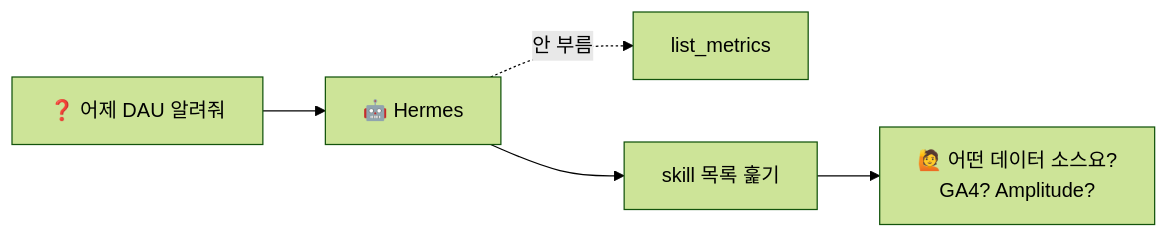
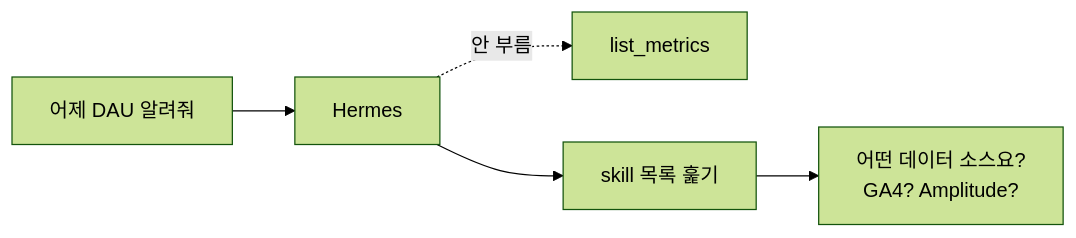
The fourth of 7 diagrams in 2026/11/16-hermes-slack-bot-mcp-troubleshooting.md (suojae/DAE_study_with_claude), drawn with Mermaid (forest theme) before and after one commit. The commit also changed other lines of this file and 6 other files, not shown here.

````diff
--- a/2026/11/16-hermes-slack-bot-mcp-troubleshooting.md
+++ b/2026/11/16-hermes-slack-bot-mcp-troubleshooting.md
@@ -117,7 +117,7 @@
 ```mermaid
 flowchart LR
-    Q["❓ 어제 DAU 알려줘"] --> A["🤖 Hermes"]
+    Q["어제 DAU 알려줘"] --> A["Hermes"]
     A -. "안 부름" .-> M["list_metrics"]
     A --> SK["skill 목록 훑기"]
-    SK --> R["🙋 어떤 데이터 소스요?<br/>GA4? Amplitude?"]
+    SK --> R["어떤 데이터 소스요?<br/>GA4? Amplitude?"]
 ```
````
· · · · ·
Assignment »
Without including any pictures, output all the entries above exactly.

Written answer »
The fourth of 7 diagrams in 2026/11/16-hermes-slack-bot-mcp-troubleshooting.md (suojae/DAE_study_with_claude), drawn with Mermaid (forest theme) before and after one commit. The commit also changed other lines of this file and 6 other files, not shown here.

````diff
--- a/2026/11/16-hermes-slack-bot-mcp-troubleshooting.md
+++ b/2026/11/16-hermes-slack-bot-mcp-troubleshooting.md
@@ -117,7 +117,7 @@
 ```mermaid
 flowchart LR
-    Q["❓ 어제 DAU 알려줘"] --> A["🤖 Hermes"]
+    Q["어제 DAU 알려줘"] --> A["Hermes"]
     A -. "안 부름" .-> M["list_metrics"]
     A --> SK["skill 목록 훑기"]
-    SK --> R["🙋 어떤 데이터 소스요?<br/>GA4? Amplitude?"]
+    SK --> R["어떤 데이터 소스요?<br/>GA4? Amplitude?"]
 ```
````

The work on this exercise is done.